---------- GIVEN RECORDS ----------
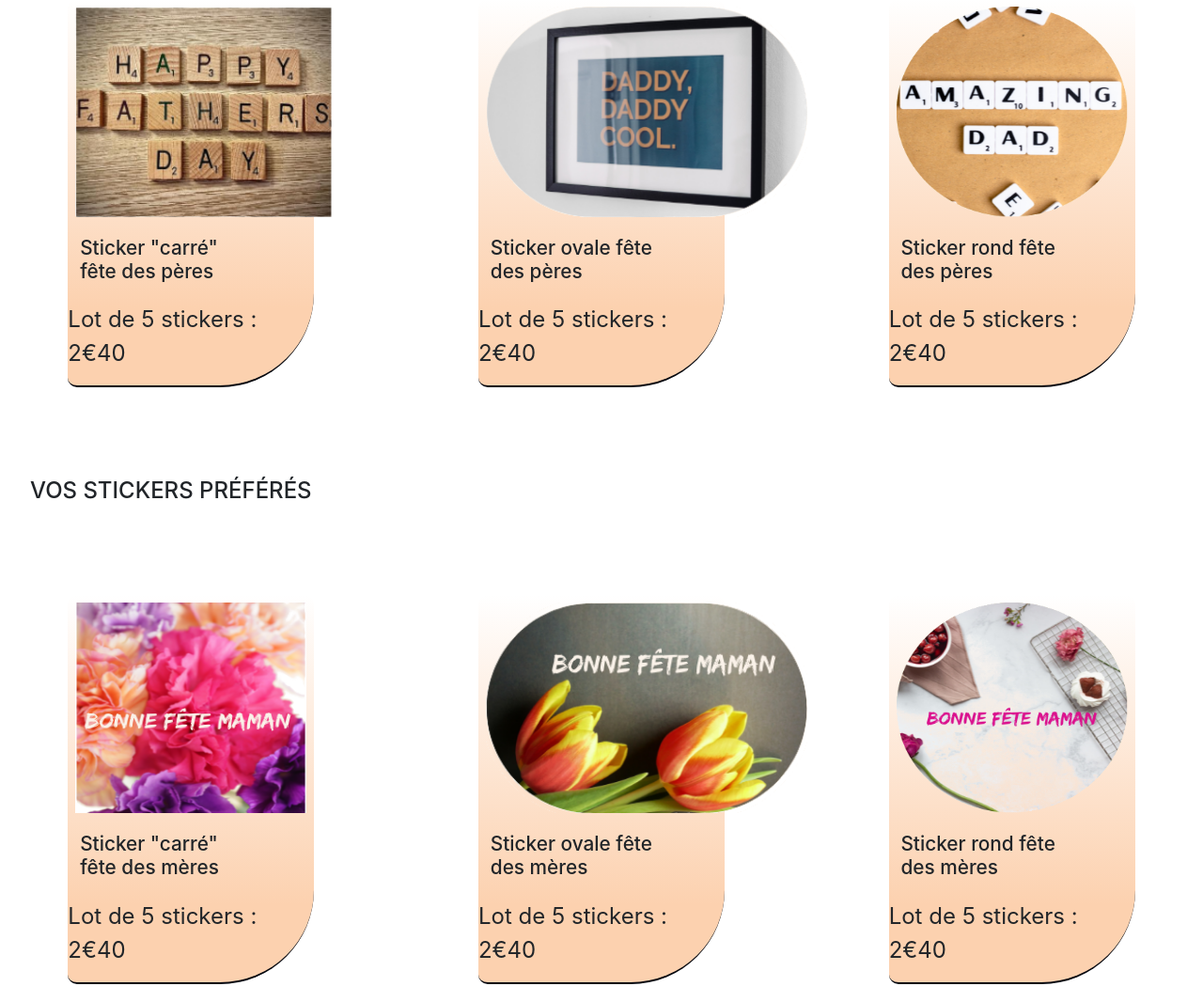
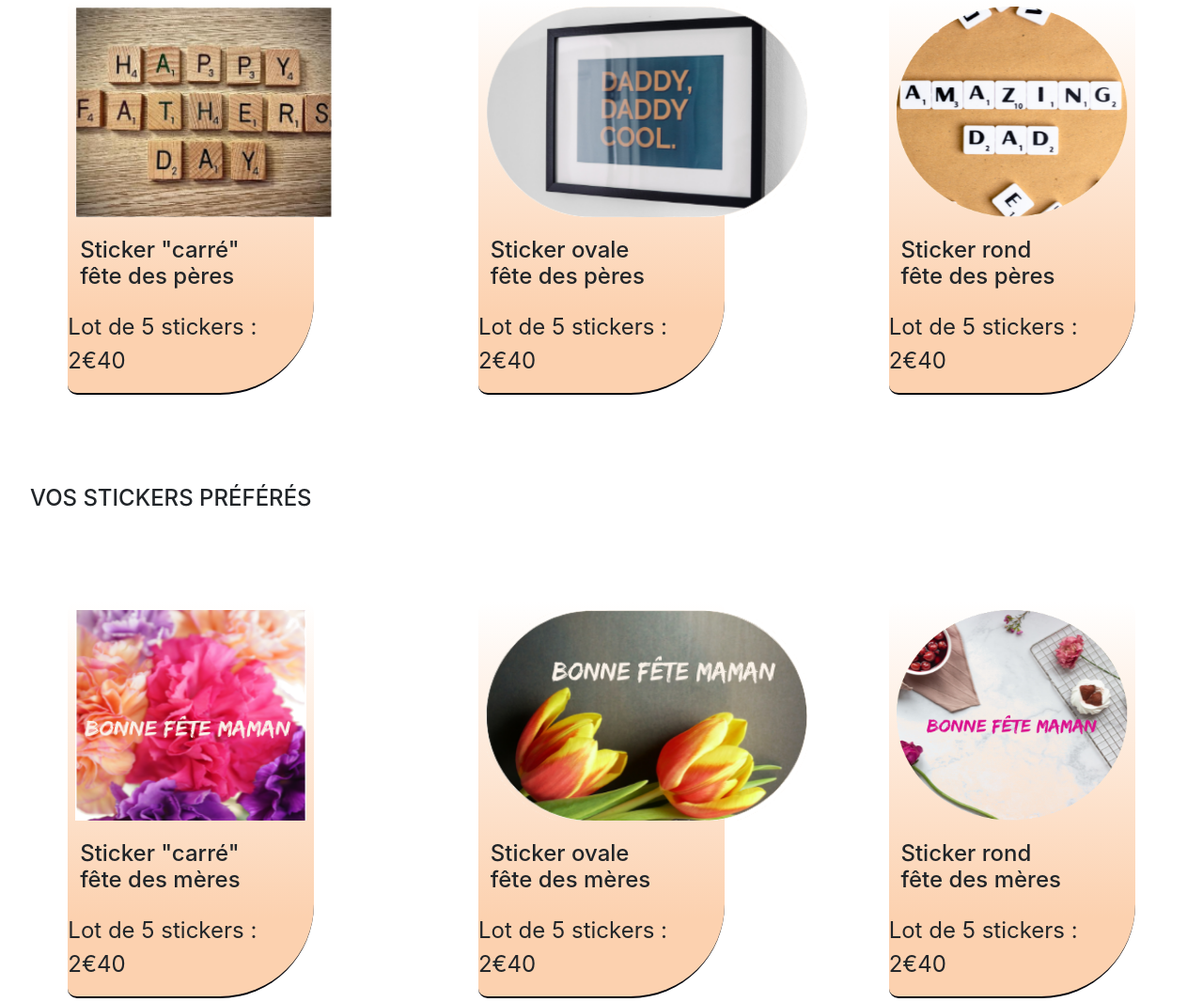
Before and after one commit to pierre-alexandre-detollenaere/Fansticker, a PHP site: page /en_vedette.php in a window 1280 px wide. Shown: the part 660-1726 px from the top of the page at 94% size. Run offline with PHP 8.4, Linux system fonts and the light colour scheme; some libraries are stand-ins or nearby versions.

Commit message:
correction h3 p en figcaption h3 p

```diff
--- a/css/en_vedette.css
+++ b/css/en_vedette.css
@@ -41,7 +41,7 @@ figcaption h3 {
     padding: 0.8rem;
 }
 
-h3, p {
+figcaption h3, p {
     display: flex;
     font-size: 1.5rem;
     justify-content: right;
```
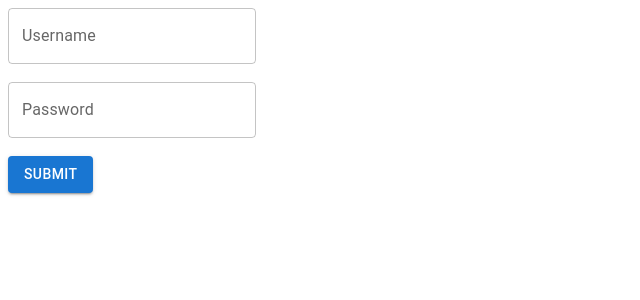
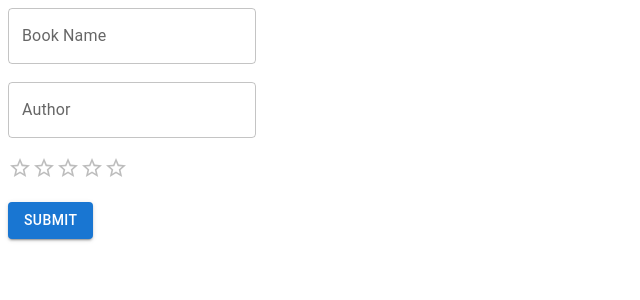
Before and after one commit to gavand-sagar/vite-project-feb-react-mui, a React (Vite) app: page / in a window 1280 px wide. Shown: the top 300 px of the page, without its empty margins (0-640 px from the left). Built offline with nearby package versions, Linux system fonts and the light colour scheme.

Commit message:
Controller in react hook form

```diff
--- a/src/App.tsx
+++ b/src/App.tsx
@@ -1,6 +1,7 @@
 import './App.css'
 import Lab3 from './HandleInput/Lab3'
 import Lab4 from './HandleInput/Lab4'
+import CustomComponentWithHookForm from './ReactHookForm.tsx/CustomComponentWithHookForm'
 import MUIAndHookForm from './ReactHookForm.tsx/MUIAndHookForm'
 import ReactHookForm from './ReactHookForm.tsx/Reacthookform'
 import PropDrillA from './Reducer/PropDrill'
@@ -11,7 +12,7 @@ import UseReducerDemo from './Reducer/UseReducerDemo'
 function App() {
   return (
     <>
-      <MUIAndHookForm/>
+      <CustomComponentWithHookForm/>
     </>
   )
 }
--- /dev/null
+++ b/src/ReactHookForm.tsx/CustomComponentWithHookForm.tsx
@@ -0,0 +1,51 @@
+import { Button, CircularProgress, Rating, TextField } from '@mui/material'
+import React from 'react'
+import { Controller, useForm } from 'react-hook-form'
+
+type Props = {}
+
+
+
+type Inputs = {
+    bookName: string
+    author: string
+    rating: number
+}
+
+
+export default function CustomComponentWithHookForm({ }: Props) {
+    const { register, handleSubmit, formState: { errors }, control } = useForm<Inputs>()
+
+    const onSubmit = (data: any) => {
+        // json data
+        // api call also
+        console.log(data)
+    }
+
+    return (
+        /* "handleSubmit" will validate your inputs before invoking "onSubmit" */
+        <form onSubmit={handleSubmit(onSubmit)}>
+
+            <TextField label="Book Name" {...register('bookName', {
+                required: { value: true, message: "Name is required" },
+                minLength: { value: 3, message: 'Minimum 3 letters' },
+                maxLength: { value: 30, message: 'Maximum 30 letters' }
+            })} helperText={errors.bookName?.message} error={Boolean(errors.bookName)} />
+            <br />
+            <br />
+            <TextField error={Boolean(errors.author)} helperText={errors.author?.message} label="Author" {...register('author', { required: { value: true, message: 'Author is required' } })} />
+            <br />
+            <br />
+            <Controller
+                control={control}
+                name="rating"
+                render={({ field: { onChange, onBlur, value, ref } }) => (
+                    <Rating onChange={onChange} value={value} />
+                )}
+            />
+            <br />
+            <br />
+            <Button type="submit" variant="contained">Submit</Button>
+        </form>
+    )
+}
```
----------
When a line contains the string "ReactHookForm", copy it from the records.

▸ **WRITTEN ANSWER**
+import CustomComponentWithHookForm from './ReactHookForm.tsx/CustomComponentWithHookForm'
 import MUIAndHookForm from './ReactHookForm.tsx/MUIAndHookForm'
 import ReactHookForm from './ReactHookForm.tsx/Reacthookform'
+++ b/src/ReactHookForm.tsx/CustomComponentWithHookForm.tsx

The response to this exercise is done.